The legacy of the Victorian era - the time defined by Queen Victoria's reign from 1837 until her death in 1901 - is a mixed bag. It gave us Charles Darwin's theory of evolution, unprecedented advances in science and engineering, the musical theatre of Gilbert and Sullivan, the poetry of Robert Browning and the novels of Charles Dickens and Charlotte Brontë. But there was a great social cost for this progress - the 80 hour work week, the rise of child labor and prostitution.
So what was the cause of this great scientific and cultural upheaval?
The Victorians were much smarter than we are today, says a controversial study by research teams based in Sweden, Belgium, The Netherlands and Ireland.
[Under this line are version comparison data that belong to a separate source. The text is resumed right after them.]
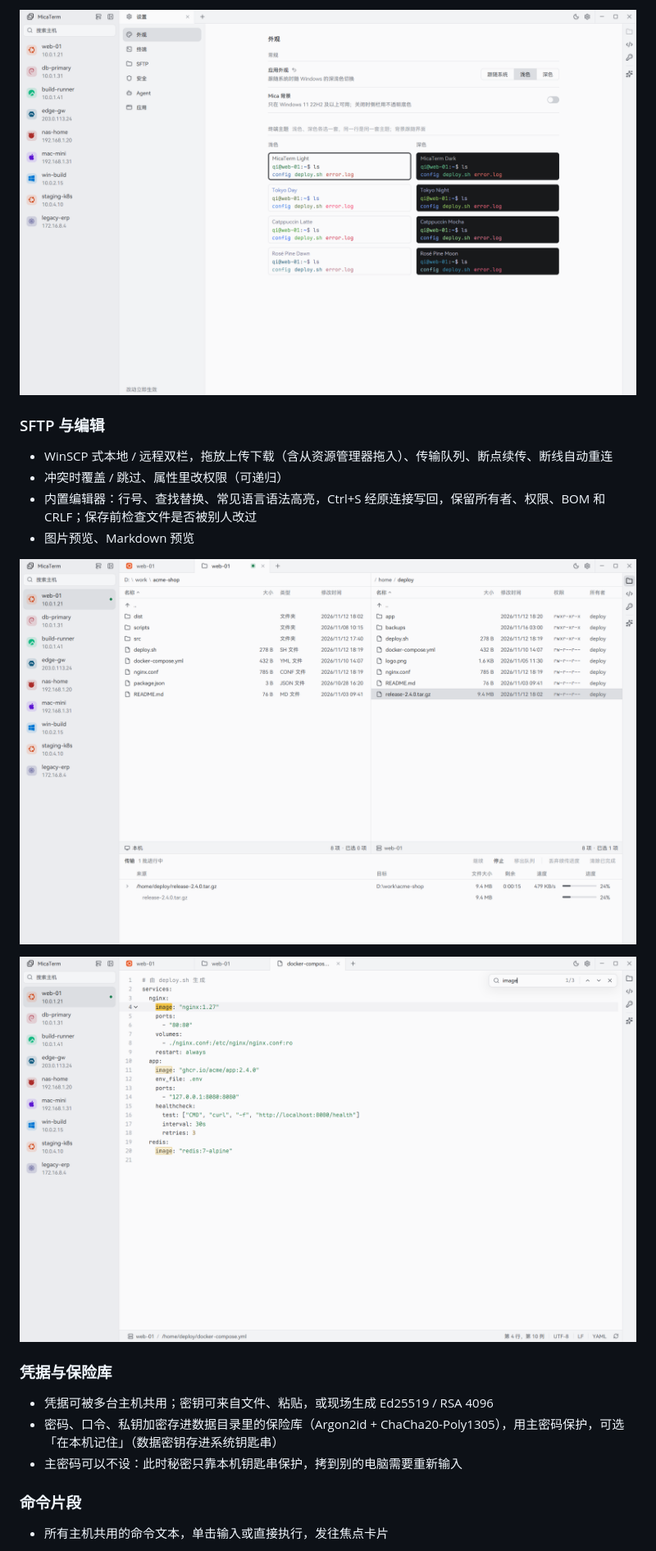
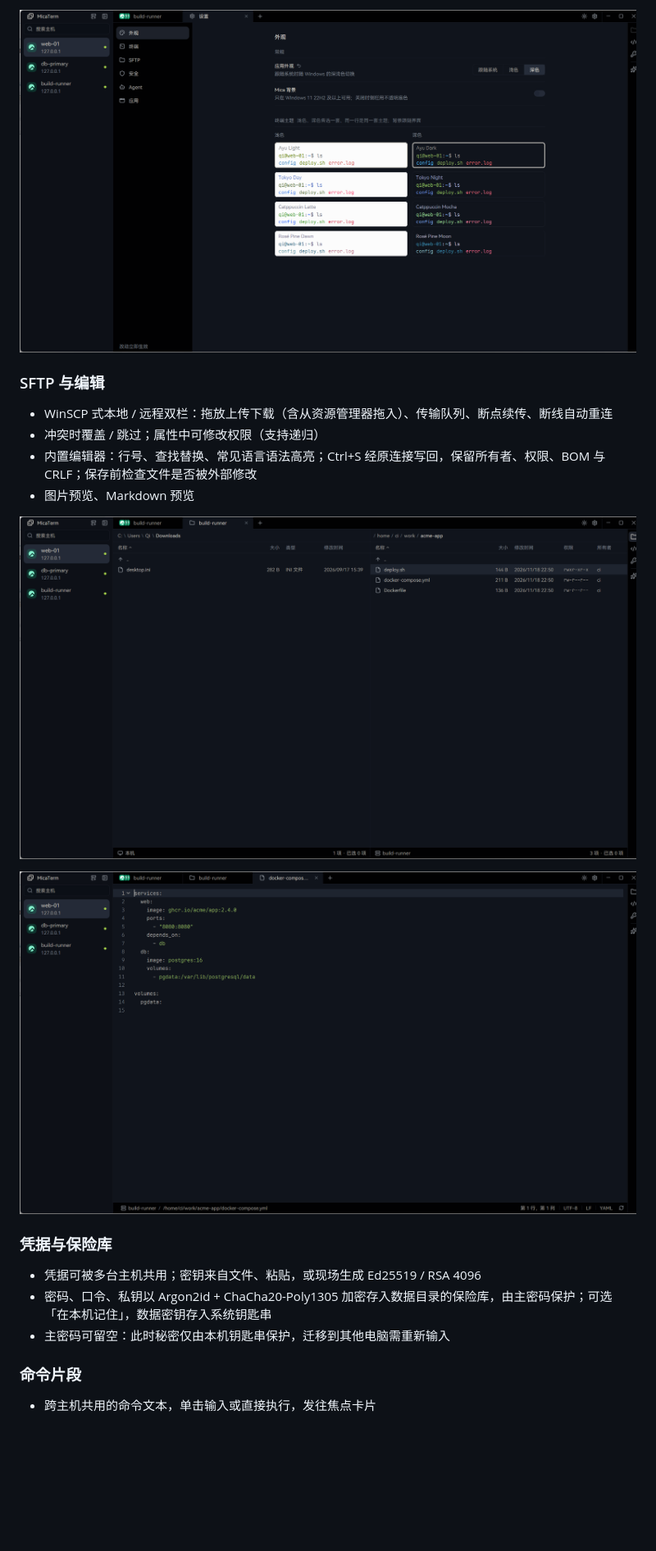
Before and after one commit to qi1eat9fat/MicaTerm, a Markdown page: README.md, the part around one of its changes. Shown at 82% size. GitHub-like rendering; pictures changed too: assets/screenshots/editor.png, assets/screenshots/settings.png, assets/screenshots/sftp.png; blank space fills up the shorter version.

Commit message:
发布 1.4.0：重写 README，更新 Ayu 配色截图
README 按技术文档重写，保留原有信息点，去掉口语化表述；
六张截图用 Ayu 配色重新实拍（主界面浅色 / 深色、设置、新建主机、SFTP、编辑器）。

Co-Authored-By: Claude Code <noreply@anthropic.com>

```diff
--- a/README.md
+++ b/README.md
@@ -57,8 +59,8 @@
 
 ### SFTP 与编辑
 
-- WinSCP 式本地 / 远程双栏，拖放上传下载（含从资源管理器拖入）、传输队列、断点续传、断线自动重连
-- 冲突时覆盖 / 跳过、属性里改权限（可递归）
-- 内置编辑器：行号、查找替换、常见语言语法高亮，Ctrl+S 经原连接写回，保留所有者、权限、BOM 和 CRLF；保存前检查文件是否被别人改过
+- WinSCP 式本地 / 远程双栏：拖放上传下载（含从资源管理器拖入）、传输队列、断点续传、断线自动重连
+- 冲突时覆盖 / 跳过；属性中可修改权限（支持递归）
+- 内置编辑器：行号、查找替换、常见语言语法高亮；Ctrl+S 经原连接写回，保留所有者、权限、BOM 与 CRLF；保存前检查文件是否被外部修改
 - 图片预览、Markdown 预览
 
@@ -68,11 +70,11 @@
 
 ### 凭据与保险库
 
-- 凭据可被多台主机共用；密钥可来自文件、粘贴，或现场生成 Ed25519 / RSA 4096
-- 密码、口令、私钥加密存进数据目录里的保险库（Argon2id + ChaCha20-Poly1305），用主密码保护，可选「在本机记住」（数据密钥存进系统钥匙串）
-- 主密码可以不设：此时秘密只靠本机钥匙串保护，拷到别的电脑需要重新输入
+- 凭据可被多台主机共用；密钥来自文件、粘贴，或现场生成 Ed25519 / RSA 4096
+- 密码、口令、私钥以 Argon2id + ChaCha20-Poly1305 加密存入数据目录的保险库，由主密码保护；可选「在本机记住」，数据密钥存入系统钥匙串
+- 主密码可留空：此时秘密仅由本机钥匙串保护，迁移到其他电脑需重新输入
 
 ### 命令片段
 
-- 所有主机共用的命令文本，单击输入或直接执行，发往焦点卡片
+- 跨主机共用的命令文本，单击输入或直接执行，发往焦点卡片
 
```
Also changed, not shown: other parts of README.md (+62 -56 lines), assets/screenshots/main-dark.png, assets/screenshots/main-light.png, assets/screenshots/new-host.png, 2 other files.
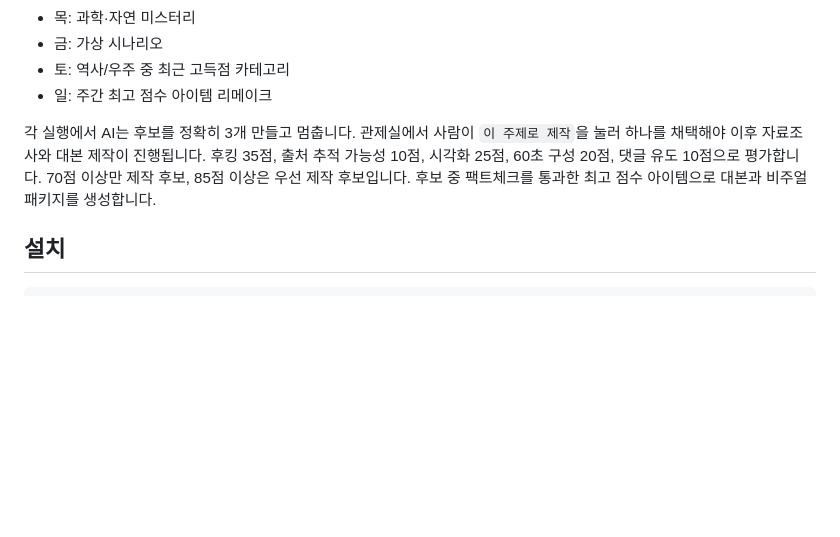
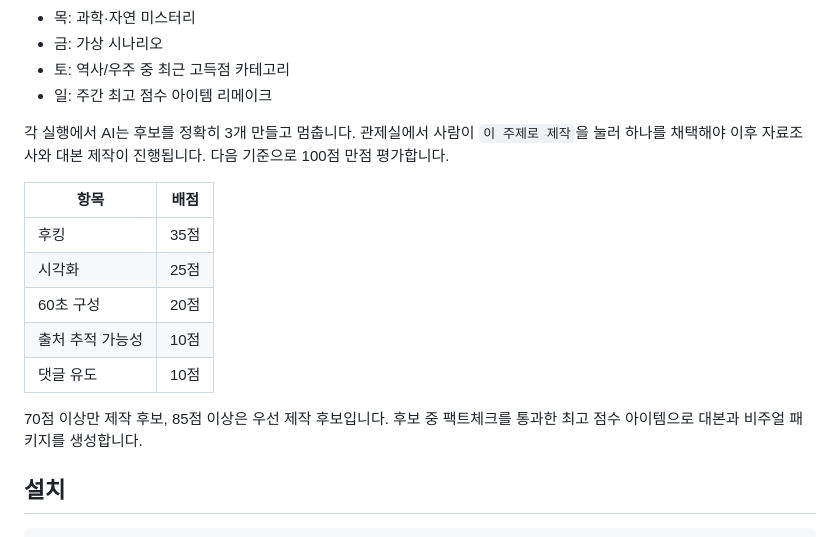
Before and after one commit to yukyan9999-netizen/ai-mystery-shorts-station, a Markdown page: README.md, the part around the change. Drawn GitHub-style; blank space fills up the shorter version.

Commit message:
docs: README 평가 기준을 표로 정리
줄바꿈이 깨져서 읽기 어려웠던 평가 기준(후킹, 시각화 등)을
마크다운 표로 변환하여 가독성을 개선합니다.

Co-Authored-By: Claude Sonnet 4.6 <noreply@anthropic.com>

```diff
--- a/README.md
+++ b/README.md
@@ -31,10 +31,17 @@ AI는 사용자가 제작 버튼을 누를 때만 실행되며, 최종 업로드
 
 각 실행에서 AI는 후보를 정확히 3개 만들고 멈춥니다. 관제실에서 사람이
 `이 주제로 제작`을 눌러 하나를 채택해야 이후 자료조사와 대본 제작이 진행됩니다.
-후킹 35점, 출처 추적 가능성
-10점, 시각화 25점, 60초 구성 20점, 댓글 유도 10점으로 평가합니다.
-70점 이상만 제작 후보, 85점
-이상은 우선 제작 후보입니다. 후보 중 팩트체크를 통과한 최고 점수 아이템으로
+다음 기준으로 100점 만점 평가합니다.
+
+| 항목 | 배점 |
+|------|------|
+| 후킹 | 35점 |
+| 시각화 | 25점 |
+| 60초 구성 | 20점 |
+| 출처 추적 가능성 | 10점 |
+| 댓글 유도 | 10점 |
+
+70점 이상만 제작 후보, 85점 이상은 우선 제작 후보입니다. 후보 중 팩트체크를 통과한 최고 점수 아이템으로
 대본과 비주얼 패키지를 생성합니다.
 
 ## 설치
```
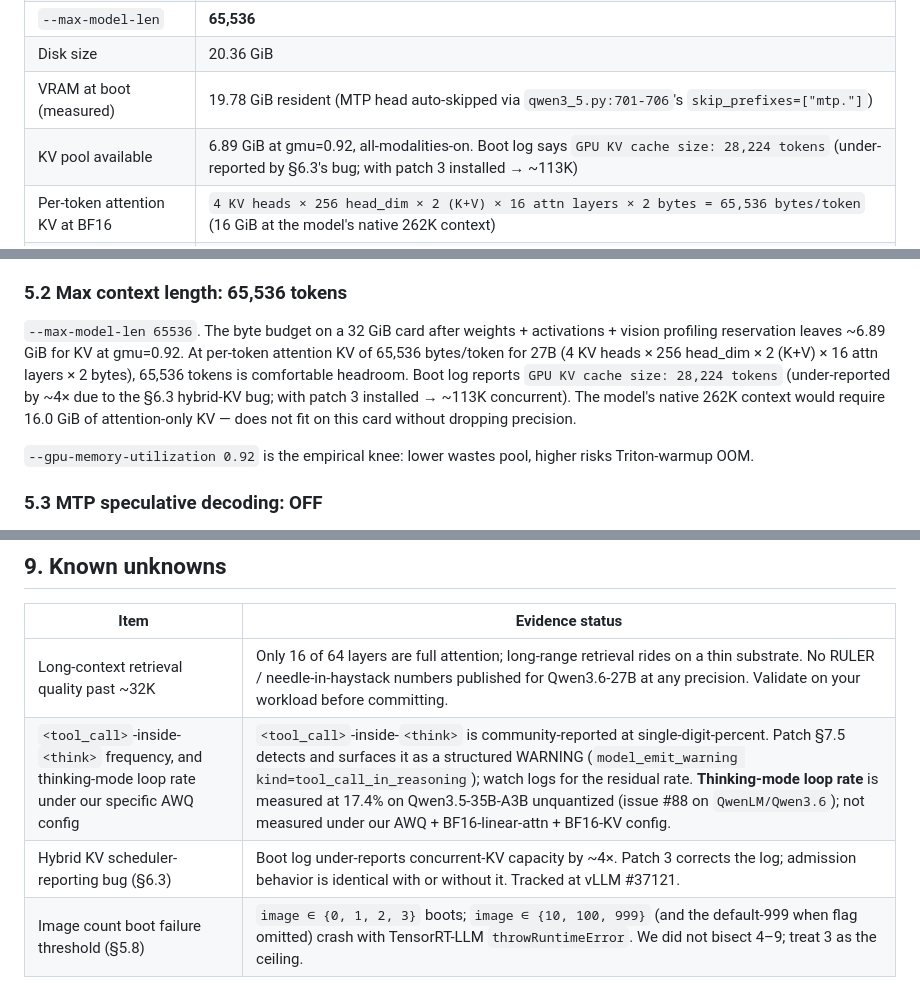
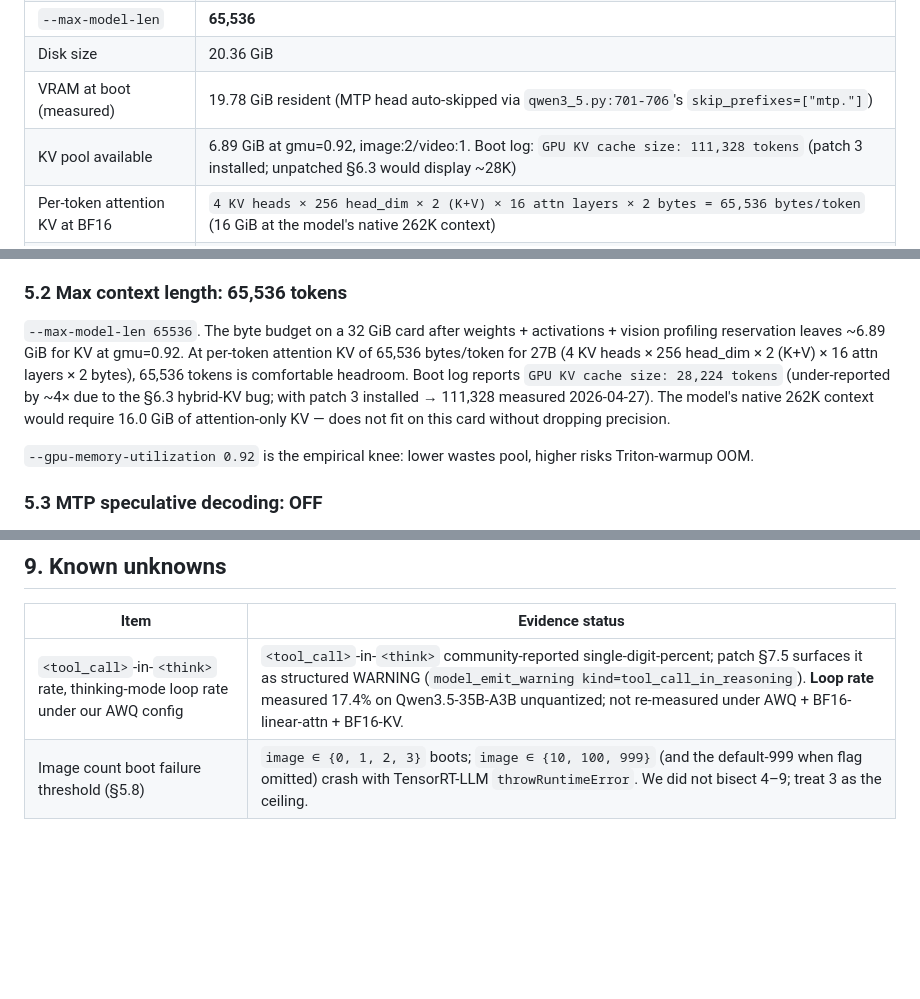
Before and after one commit to BigBIueWhale/qwen_36_agent_setup, a Markdown page: README.md, 3 parts joined by grey strips. GitHub-like rendering; blank space fills up the shorter version.

```diff
--- a/README.md
+++ b/README.md
@@ -17,7 +17,7 @@ This README documents a specific, pinned, reproducible deployment. Every choice
 | `--max-model-len` | **65,536** |
 | Disk size | 20.36 GiB |
 | VRAM at boot (measured) | 19.78 GiB resident (MTP head auto-skipped via `qwen3_5.py:701-706`'s `skip_prefixes=["mtp."]`) |
-| KV pool available | 6.89 GiB at gmu=0.92, all-modalities-on. Boot log says `GPU KV cache size: 28,224 tokens` (under-reported by §6.3's bug; with patch 3 installed → ~113K) |
+| KV pool available | 6.89 GiB at gmu=0.92, image:2/video:1. Boot log: `GPU KV cache size: 111,328 tokens` (patch 3 installed; unpatched §6.3 would display ~28K) |
 | Per-token attention KV at BF16 | `4 KV heads × 256 head_dim × 2 (K+V) × 16 attn layers × 2 bytes = 65,536 bytes/token` (16 GiB at the model's native 262K context) |
 | `preserve_thinking` | Set as server-wide default via `--default-chat-template-kwargs '{"preserve_thinking": true}'` |
 | MTP speculative decoding | OFF (head present in the AWQ checkpoint as BF16 but auto-skipped at load; §5.3) |
@@ -136,7 +129,7 @@ The hybrid attention pattern is why the KV-cache memory math diverges from a pur
 
 ### 5.2 Max context length: 65,536 tokens
 
-`--max-model-len 65536`. The byte budget on a 32 GiB card after weights + activations + vision profiling reservation leaves ~6.89 GiB for KV at gmu=0.92. At per-token attention KV of 65,536 bytes/token for 27B (4 KV heads × 256 head_dim × 2 (K+V) × 16 attn layers × 2 bytes), 65,536 tokens is comfortable headroom. Boot log reports `GPU KV cache size: 28,224 tokens` (under-reported by ~4× due to the §6.3 hybrid-KV bug; with patch 3 installed → ~113K concurrent). The model's native 262K context would require 16.0 GiB of attention-only KV — does not fit on this card without dropping precision.
+`--max-model-len 65536`. The byte budget on a 32 GiB card after weights + activations + vision profiling reservation leaves ~6.89 GiB for KV at gmu=0.92. At per-token attention KV of 65,536 bytes/token for 27B (4 KV heads × 256 head_dim × 2 (K+V) × 16 attn layers × 2 bytes), 65,536 tokens is comfortable headroom. Boot log reports `GPU KV cache size: 28,224 tokens` (under-reported by ~4× due to the §6.3 hybrid-KV bug; with patch 3 installed → 111,328 measured 2026-04-27). The model's native 262K context would require 16.0 GiB of attention-only KV — does not fit on this card without dropping precision.
 
 `--gpu-memory-utilization 0.92` is the empirical knee: lower wastes pool, higher risks Triton-warmup OOM.
 
@@ -369,9 +358,7 @@ Expected (after §7.4 egress patch): `choices[0].message.reasoning_content` popu
 
 | Item | Evidence status |
 |---|---|
-| Long-context retrieval quality past ~32K | Only 16 of 64 layers are full attention; long-range retrieval rides on a thin substrate. No RULER / needle-in-haystack numbers published for Qwen3.6-27B at any precision. Validate on your workload before committing. |
-| `<tool_call>`-inside-`<think>` frequency, and thinking-mode loop rate under our specific AWQ config | `<tool_call>`-inside-`<think>` is community-reported at single-digit-percent. Patch §7.5 detects and surfaces it as a structured WARNING (`model_emit_warning kind=tool_call_in_reasoning`); watch logs for the residual rate. **Thinking-mode loop rate** is measured at 17.4% on Qwen3.5-35B-A3B unquantized (issue #88 on `QwenLM/Qwen3.6`); not measured under our AWQ + BF16-linear-attn + BF16-KV config. |
-| Hybrid KV scheduler-reporting bug (§6.3) | Boot log under-reports concurrent-KV capacity by ~4×. Patch 3 corrects the log; admission behavior is identical with or without it. Tracked at vLLM #37121. |
+| `<tool_call>`-in-`<think>` rate, thinking-mode loop rate under our AWQ config | `<tool_call>`-in-`<think>` community-reported single-digit-percent; patch §7.5 surfaces it as structured WARNING (`model_emit_warning kind=tool_call_in_reasoning`). **Loop rate** measured 17.4% on Qwen3.5-35B-A3B unquantized; not re-measured under AWQ + BF16-linear-attn + BF16-KV. |
 | Image count boot failure threshold (§5.8) | `image ∈ {0, 1, 2, 3}` boots; `image ∈ {10, 100, 999}` (and the default-999 when flag omitted) crash with TensorRT-LLM `throwRuntimeError`. We did not bisect 4–9; treat 3 as the ceiling. |
 
 ---
```
Also changed, not shown: other parts of README.md (+18 -33 lines).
The study is controversial because, after all, it is quite difficult to obtain random intelligence samples of people from different eras.
Nonetheless, the researchers say that a meta-analysis of simple reaction times recorded between 1884 and 2004 shows a substantial decline in general intelligence: "1.23 IQ points per decade or fourteen IQ points since Victorian times." While some dispute the notion that reaction time is an accurate measure of intelligence, Dr. James Thompson, honorary senior psychology lecturer at UCL told The Daily Mail that reaction times are "a real measure, with a reasonably large correlation with IQ, so this is an alarming finding and needs further investigation."
These findings contradict the so-called Flynn effect, which states that IQ rose three points every decade since the Second World War. So instead of humans getting smarter, these findings support another controversial argument put forward by the Stanford biologist Gerald Crabtree, which we wrote about this past December.
In an article called Our Fragile Intellect, Crabtree argued that human intellectual fitness has been on a slow but steady decay for 3,000 years, and it is due to our relatively easy lifestyle that has freed us from a state of 'survival by thinking.'